Tornadoes are wreaking havoc across the continental U. S. this month, even in states not usually considered to be at high risk, such as Virginia. The jury appears to be still out on why–global warming? Better detection technology and reporting? Probably some of both. Here’s an excellent site provided by NOAA’s National Weather Service (NWS)–their Storm Prediction Center: http://www.spc.noaa.gov/. On the site, severe weather warnings are available from the link above the map. If you don’t have a weather radio to give you alerts about approaching storms, you can keep an eye on the situation nationally or in your locality via this NWS site.

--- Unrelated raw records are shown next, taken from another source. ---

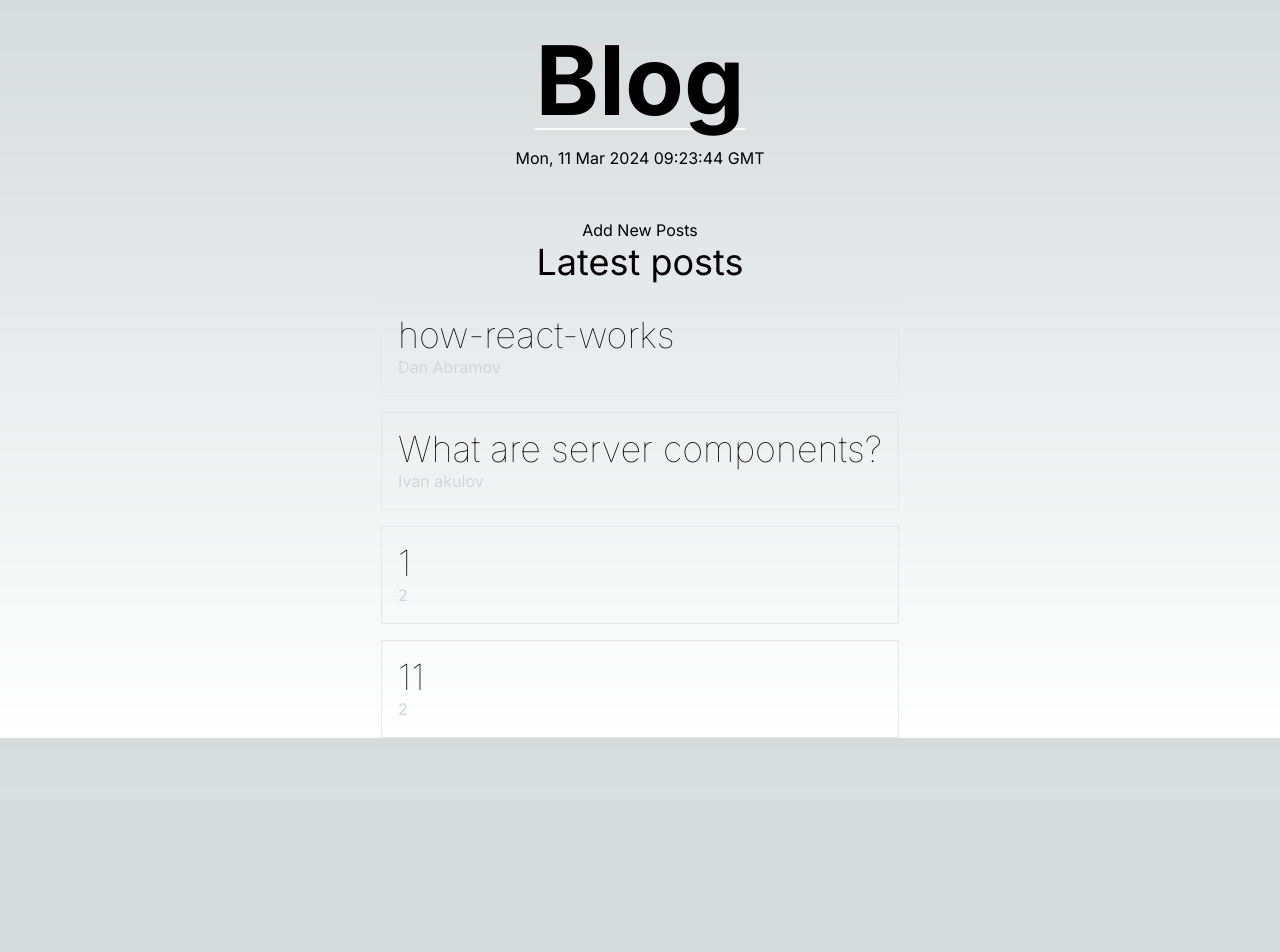
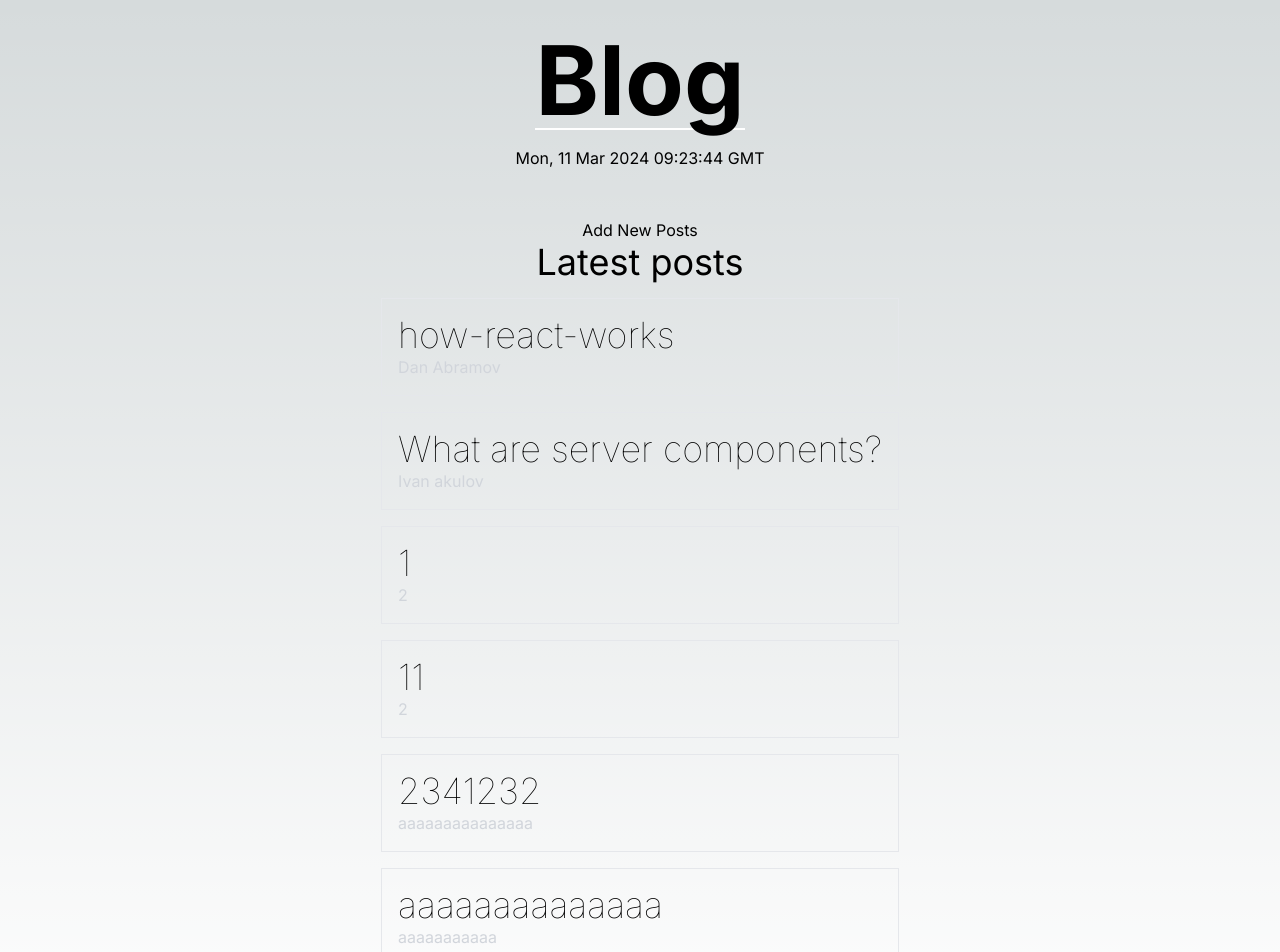
Before and after one commit to Jonatanhx/next-js-blog-2, a Next.js app: page / in a window 1280 px wide. Shown: the top 952 px of the page. Before the commit the page ends 800 px from the top, so only its background shows below. Built offline with nearby package versions, Linux system fonts and the light colour scheme.

Commit message:
revalidate

```diff
--- a/data/blog-posts.json
+++ b/data/blog-posts.json
@@ -28,5 +28,26 @@
     "title": "11",
     "author": "2",
     "content": "33"
+  },
+  {
+    "id": "1710164042998",
+    "slug": "2341232",
+    "title": "2341232",
+    "author": "aaaaaaaaaaaaaaa",
+    "content": "aaaaaaaaaaaaaaaaaaa"
+  },
+  {
+    "id": "1710164061593",
+    "slug": "aaaaaaaaaaaaaa",
+    "title": "aaaaaaaaaaaaaa",
+    "author": "aaaaaaaaaaa",
+    "content": "aaaaaaaaaaaaa"
+  },
+  {
+    "id": "1710164082352",
+    "slug": "aa",
+    "title": "aa",
+    "author": "aa",
+    "content": "aa"
   }
 ]
--- a/src/app/posts/create/page.tsx
+++ b/src/app/posts/create/page.tsx
@@ -1,5 +1,6 @@
 import { getAllBlogPosts } from "@/app/blogPosts";
 import fs from "fs/promises";
+import { revalidatePath } from "next/cache";
 export default async function CreatePostPage() {
   const createBlogPost = async (formData: FormData) => {
     "use server";
@@ -19,6 +20,7 @@ export default async function CreatePostPage() {
       "data/blog-posts.json",
       JSON.stringify(blogPosts, null, 2)
     );
+    revalidatePath("/");
   };
 
   return (
@@ -29,13 +31,19 @@ export default async function CreatePostPage() {
         action={createBlogPost}
         className="border p-4 flex flex-col gap-1 text-black"
       >
-        <label htmlFor="title">Title</label>
+        <label className="text-white" htmlFor="title">
+          Title
+        </label>
         <input id="title" name="title" />
 
-        <label htmlFor="author">Author</label>
+        <label className="text-white" htmlFor="author">
+          Author
+        </label>
         <input id="author" name="author"></input>
 
-        <label htmlFor="content">Title</label>
+        <label className="text-white" htmlFor="content">
+          Title
+        </label>
         <textarea id="content" name="content" rows={6}></textarea>
 
         <button className="mt-4 border-b-2 border-white text-white">
```
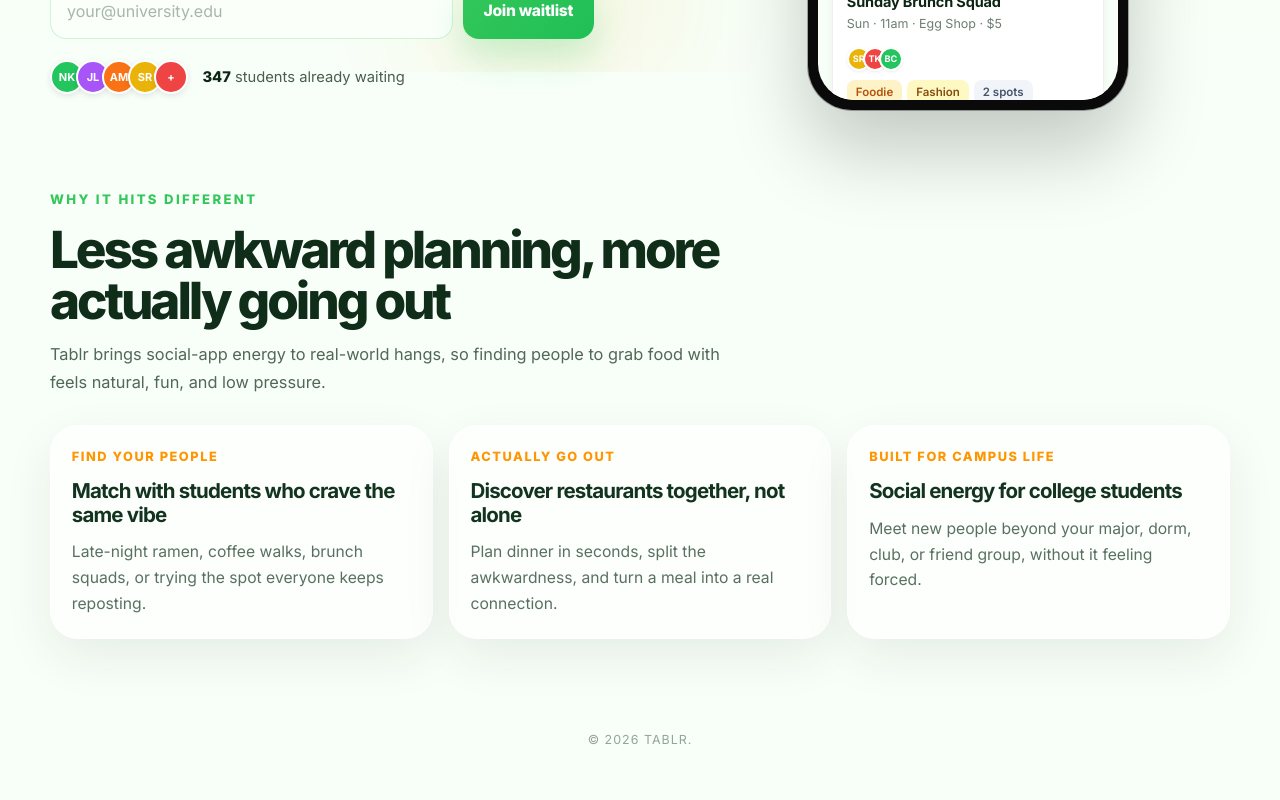
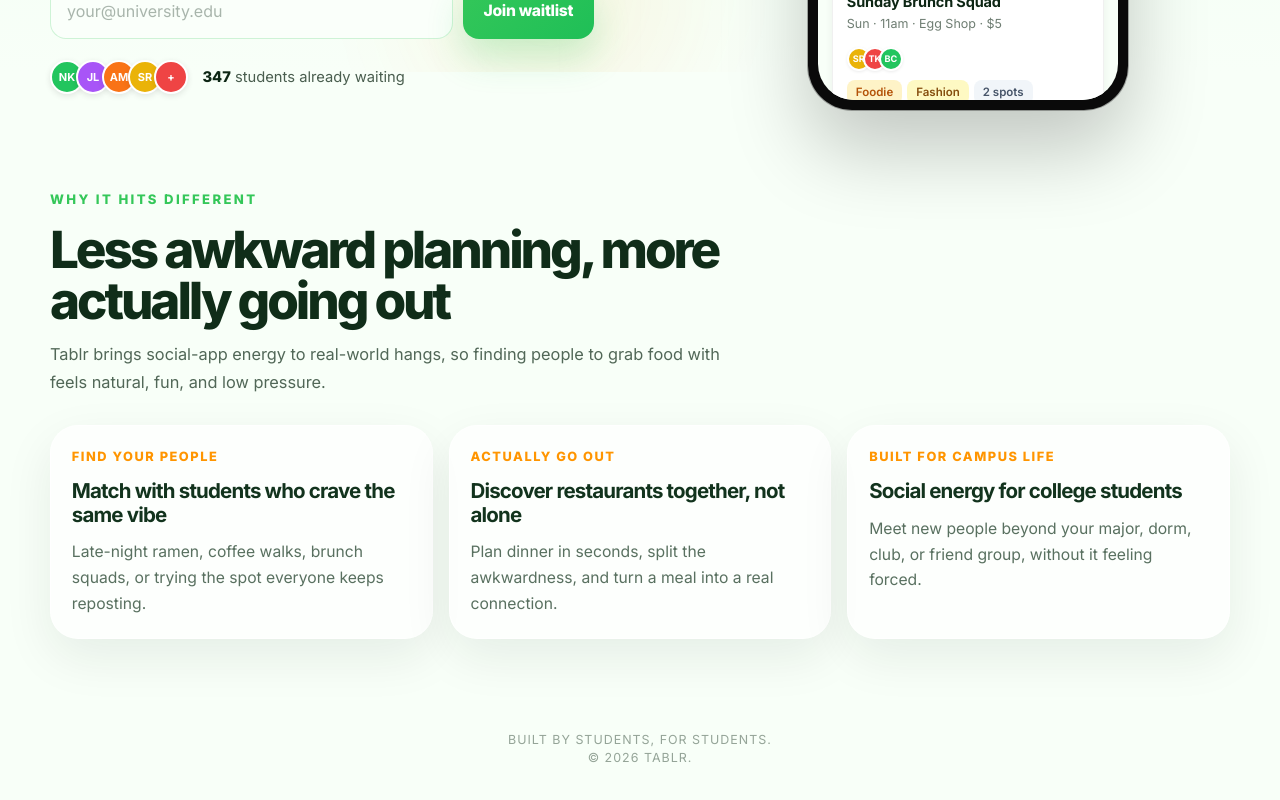
Before and after one commit to stridesz/mealmates, a Next.js app: page / in a window 1280 px wide. Shown: the part 728-1528 px from the top of the page. Built offline with nearby package versions, Linux system fonts and the light colour scheme.

Commit message:
Add 'Built by students, for students' to footer

```diff
--- a/app/page.tsx
+++ b/app/page.tsx
@@ -546,6 +546,7 @@
         </main>
 
         <footer className="footer">
+          <p>Built by students, for students.</p>
           <p>© 2026 Tablr.</p>
         </footer>
       </div>
```
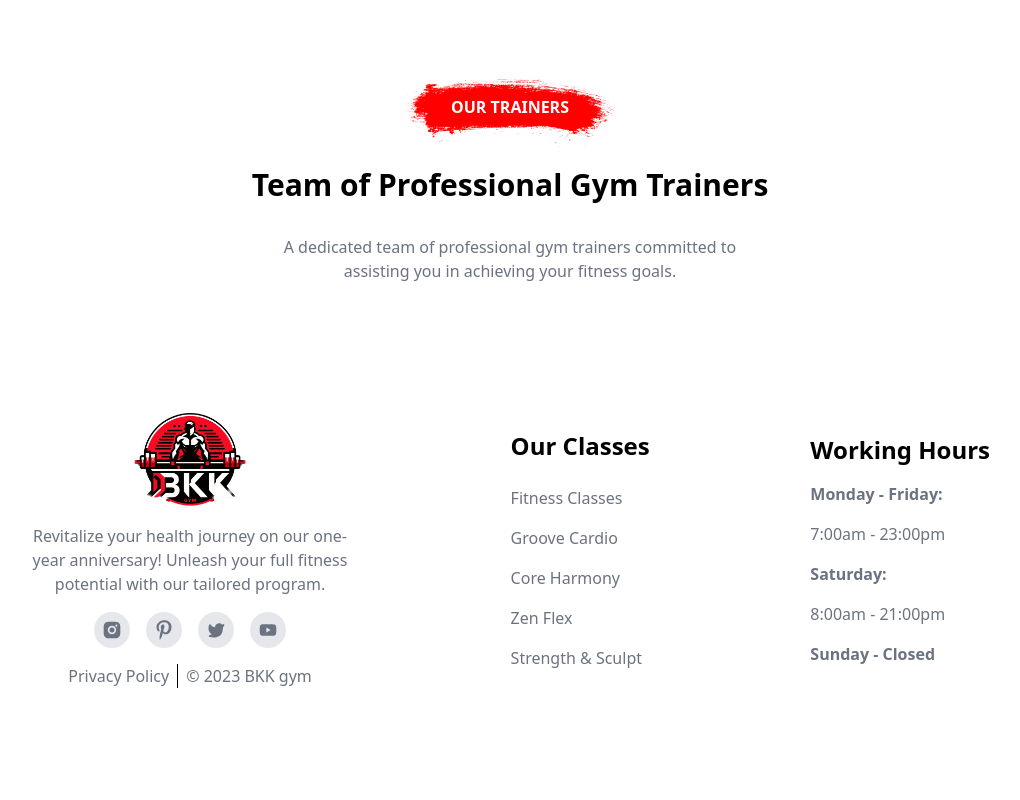
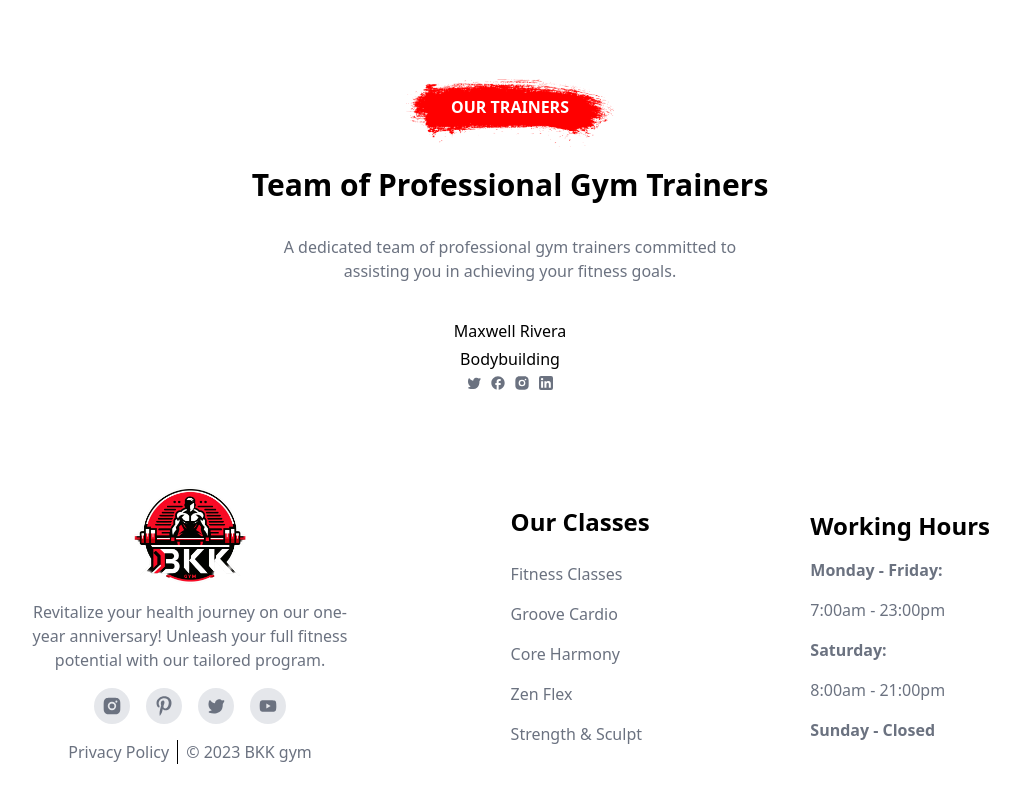
Before and after one commit to OnigiriKing/new-project, a React (Create React App) app: page / in a window 1280 px wide. Shown: the part 3449-4249 px from the top of the page, without its empty margins (130-1150 px from the left). Before the commit the page ends 4201 px from the top, so only its background shows below. Built offline with nearby package versions, Linux system fonts and the light colour scheme.

Commit message:
Trainers update

```diff
--- a/src/components/homeComp/Home.Trainers/Trainers.jsx
+++ b/src/components/homeComp/Home.Trainers/Trainers.jsx
@@ -14,7 +14,21 @@ export default function Trainers() {
           A dedicated team of professional gym trainers committed to assisting
           you in achieving your fitness goals.
         </p>
-        <div></div>
+        <div class="grid justify-center">
+          <img></img>
+          <div class="flex flex-col gap-1">
+          <div>
+          </div>
+            <h4>Maxwell Rivera</h4>
+            <p>Bodybuilding</p>
+            <div class="flex justify-center gap-2 text-gray-500">
+              <div class="hover:text-red-600 duration-[.5sec] cursor-pointer">{allSvg(16).twitter}</div>
+              <div class="hover:text-red-600 duration-[.5sec] cursor-pointer">{allSvg(16).facebook}</div>
+              <div class="hover:text-red-600 duration-[.5sec] cursor-pointer">{allSvg(16).inst}</div>
+              <div class="hover:text-red-600 duration-[.5sec] cursor-pointer">{allSvg(16).linkedin}</div>
+            </div>
+          </div>
+        </div>
       </div>
     </div>
   );
```
Also changed, not shown: src/dist/style.css.
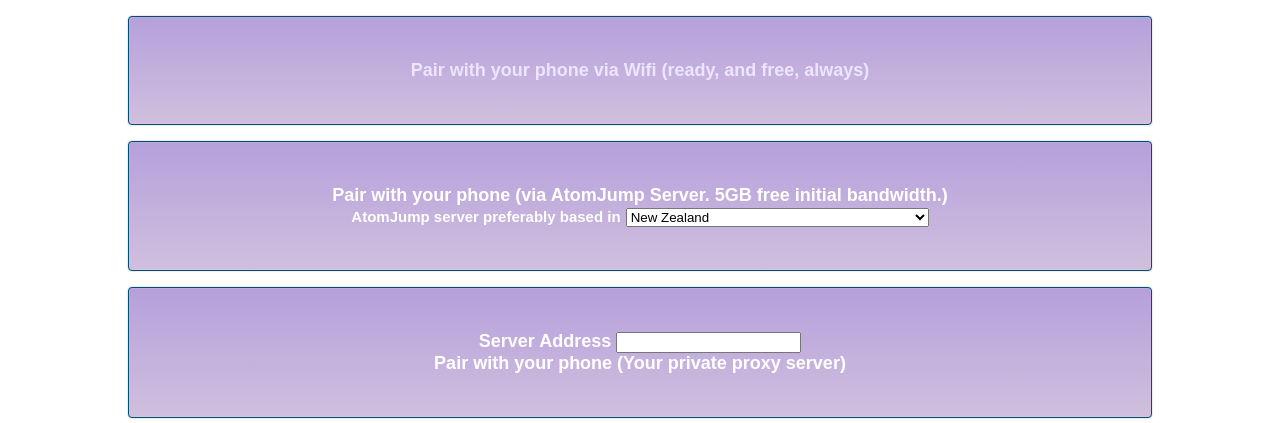
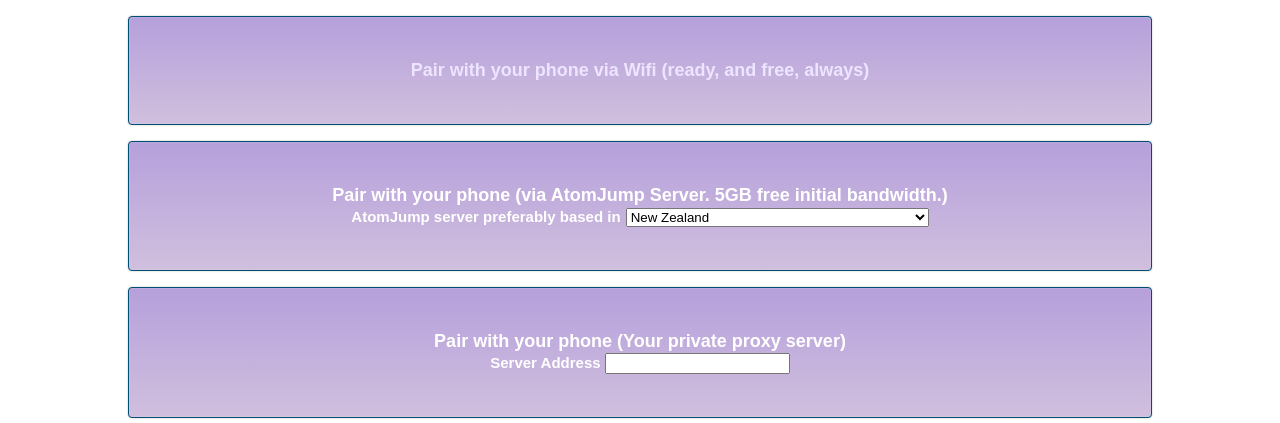
Before and after one commit to atomjump/medimageserv, a website: page public/index.html in a window 1280 px wide. Shown: the top 423 px of the page. Drawn offline with Linux system fonts and the light colour scheme.

Commit message:
Ordering

```diff
--- a/public/index.html
+++ b/public/index.html
@@ -290,7 +290,7 @@
 	 </p>
 	<p>
 
-		<a onclick="checkCall();"><div onclick="checkCall();" style="cursor: pointer;" class="button">Server Address <input onclick="return false;" type="text" id="server" /><br/>Pair with your phone (Your private proxy server)</div></a>
+		<a onclick="checkCall();"><div onclick="checkCall();" style="cursor: pointer;" class="button">Pair with your phone (Your private proxy server)<br/><small>Server Address <input onclick="return false;" type="text" id="server" /></small></div></a>
 
 	</p>
 		<script>
```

Our National Weather Service web site is an incredibly rich place for exploring and locating a variety of climate/weather/safety information. Today I found this page, S.E. US, Gulf of Mexico Weather, while looking for information about Hurricane Paula, which has been threatening the SE US for the past few days. Check out all the radio buttons offered over the top edge of the map to see other views of the area, such as water temperatures, the radar loop, etc. And click on any of the yellow icons on the map to open a window showing the weather and wave conditions at the observation site. You can zoom in by clicking on any locality and you can select the “Cities” button, then click on the city you’re interested in to see local conditions. This looks like a great tool for increasing awareness of possible weather-related emergency preparedness needs.
I found this site by selecting “Marine” under “Forecasts” on the main NWS page, then selecting “Portals.” There are also marine maps there for the Great Lakes as well as the other US coastal areas. Thanks, NWS!